## [Task inputs]
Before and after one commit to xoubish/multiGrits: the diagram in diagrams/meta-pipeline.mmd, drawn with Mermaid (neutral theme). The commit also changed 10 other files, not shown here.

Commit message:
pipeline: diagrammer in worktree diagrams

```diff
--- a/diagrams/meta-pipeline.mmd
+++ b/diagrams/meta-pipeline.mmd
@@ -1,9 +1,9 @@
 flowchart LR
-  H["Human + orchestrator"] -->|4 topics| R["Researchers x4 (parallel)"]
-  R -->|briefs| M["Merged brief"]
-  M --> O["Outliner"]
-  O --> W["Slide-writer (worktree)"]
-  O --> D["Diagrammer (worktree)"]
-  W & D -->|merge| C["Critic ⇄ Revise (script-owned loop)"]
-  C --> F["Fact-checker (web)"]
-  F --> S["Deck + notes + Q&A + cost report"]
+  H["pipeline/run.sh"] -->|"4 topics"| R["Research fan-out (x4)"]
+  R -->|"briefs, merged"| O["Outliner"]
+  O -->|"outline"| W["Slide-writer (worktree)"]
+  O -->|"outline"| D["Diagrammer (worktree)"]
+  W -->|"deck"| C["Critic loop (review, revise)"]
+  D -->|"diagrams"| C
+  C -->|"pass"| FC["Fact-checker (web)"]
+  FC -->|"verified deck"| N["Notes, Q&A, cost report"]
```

...

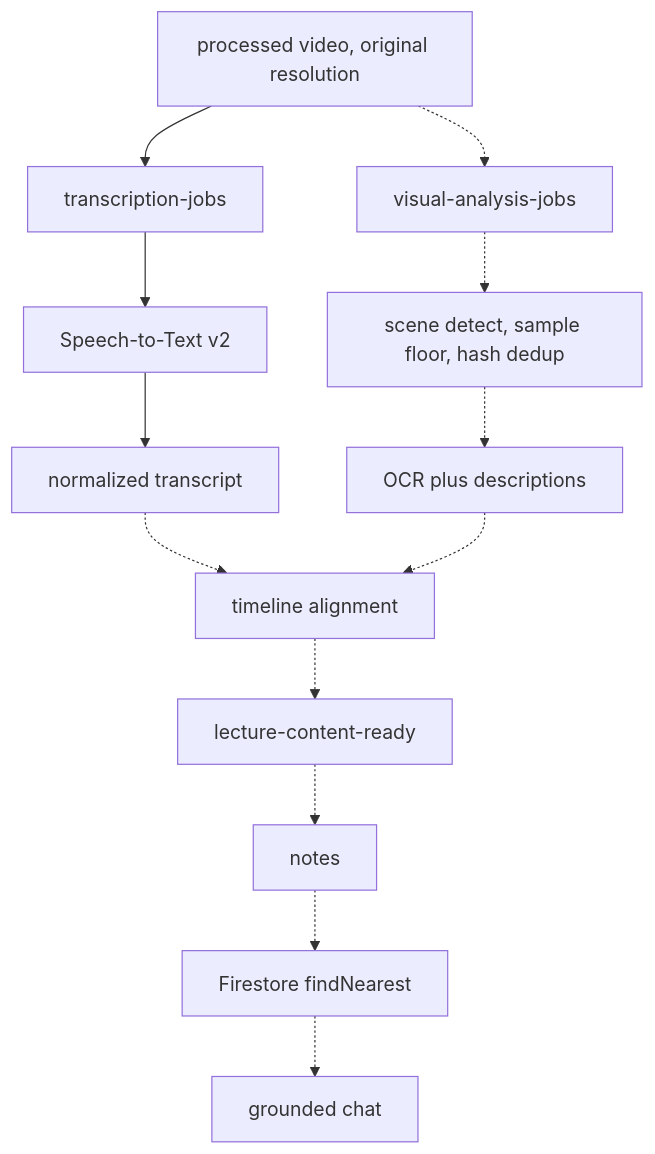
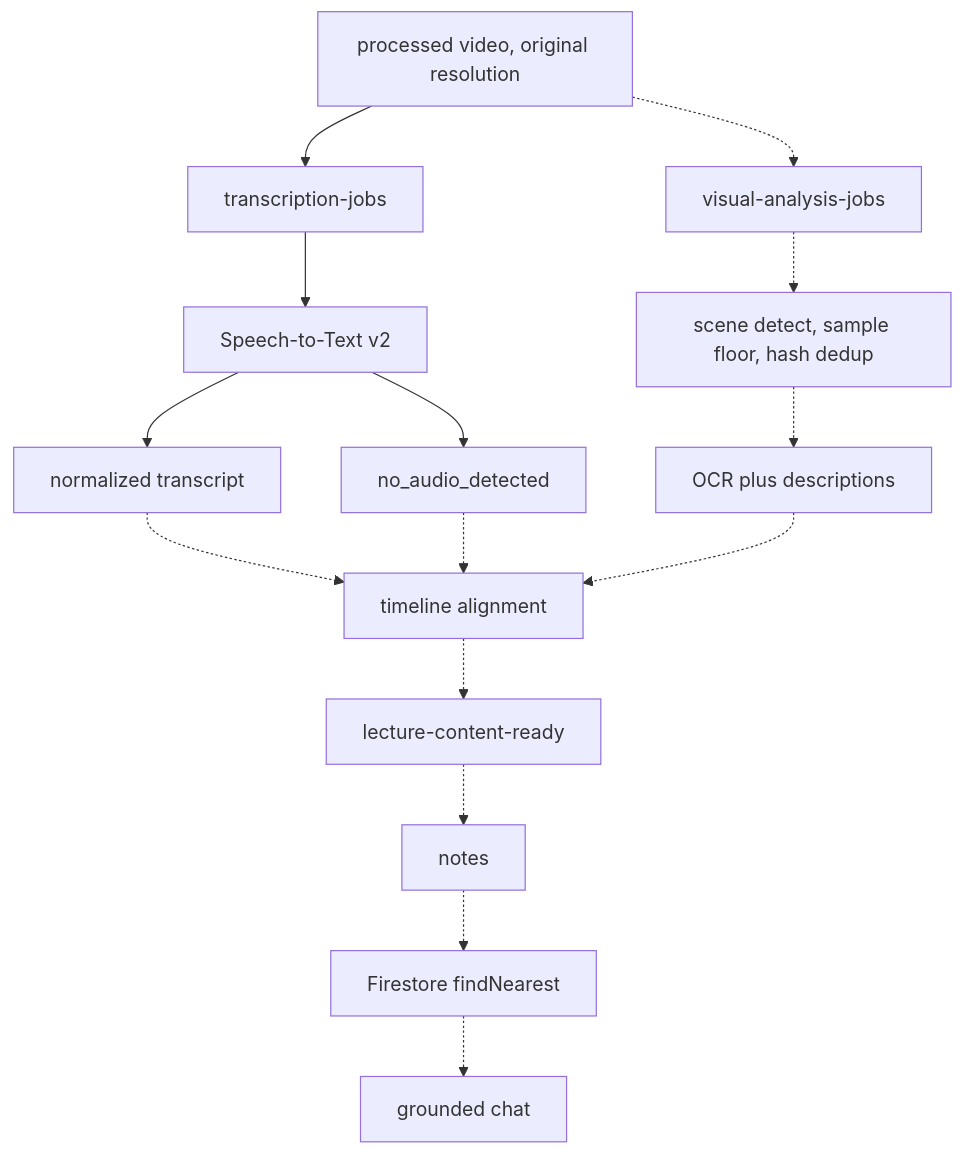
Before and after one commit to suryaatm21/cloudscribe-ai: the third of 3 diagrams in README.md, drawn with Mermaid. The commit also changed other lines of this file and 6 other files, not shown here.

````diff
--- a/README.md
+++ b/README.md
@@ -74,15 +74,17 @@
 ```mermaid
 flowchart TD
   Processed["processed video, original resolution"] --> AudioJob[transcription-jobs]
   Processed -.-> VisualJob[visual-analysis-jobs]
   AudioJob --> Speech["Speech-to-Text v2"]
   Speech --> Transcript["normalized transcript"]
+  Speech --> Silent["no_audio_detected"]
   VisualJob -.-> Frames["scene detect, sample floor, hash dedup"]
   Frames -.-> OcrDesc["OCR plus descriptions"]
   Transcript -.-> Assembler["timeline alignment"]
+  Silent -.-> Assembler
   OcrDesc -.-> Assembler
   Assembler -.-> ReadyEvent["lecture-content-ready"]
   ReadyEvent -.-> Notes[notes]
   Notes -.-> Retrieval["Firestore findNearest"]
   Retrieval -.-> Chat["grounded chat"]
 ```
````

==

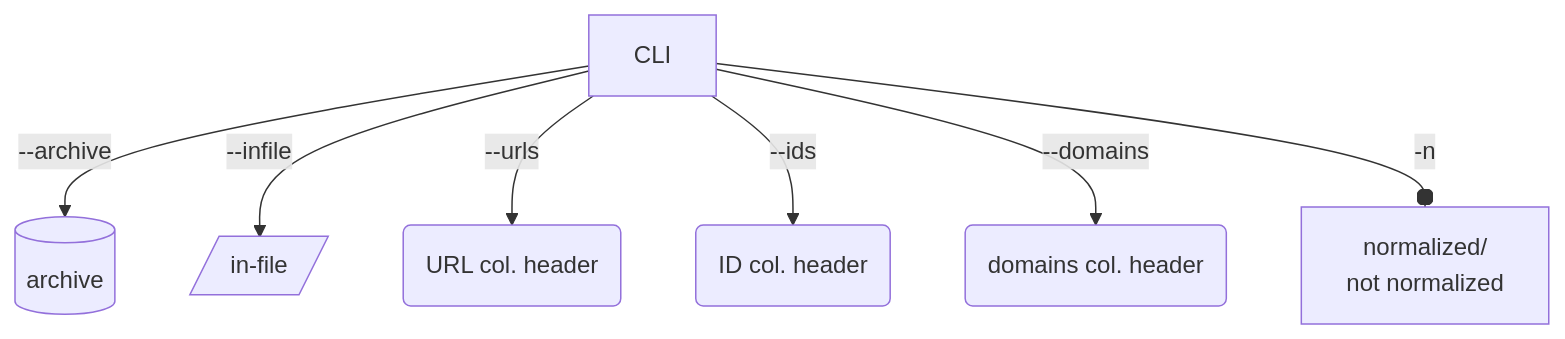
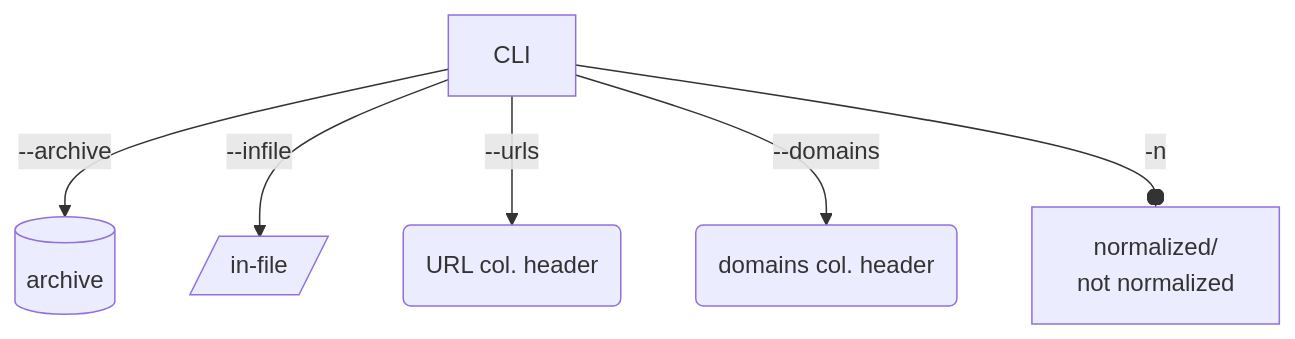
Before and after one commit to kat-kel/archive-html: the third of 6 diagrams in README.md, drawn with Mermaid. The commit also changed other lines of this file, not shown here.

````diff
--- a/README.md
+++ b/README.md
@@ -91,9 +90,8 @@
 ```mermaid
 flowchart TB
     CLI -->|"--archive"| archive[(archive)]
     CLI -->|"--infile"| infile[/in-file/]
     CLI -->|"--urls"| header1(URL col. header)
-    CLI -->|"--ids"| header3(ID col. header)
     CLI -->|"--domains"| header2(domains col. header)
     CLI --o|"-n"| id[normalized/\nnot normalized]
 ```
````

## [Exercise requirements]
Looking at the data above, how many lines hold the string "Assembler"? Reply with only the number.

## [Response to the exercise]
4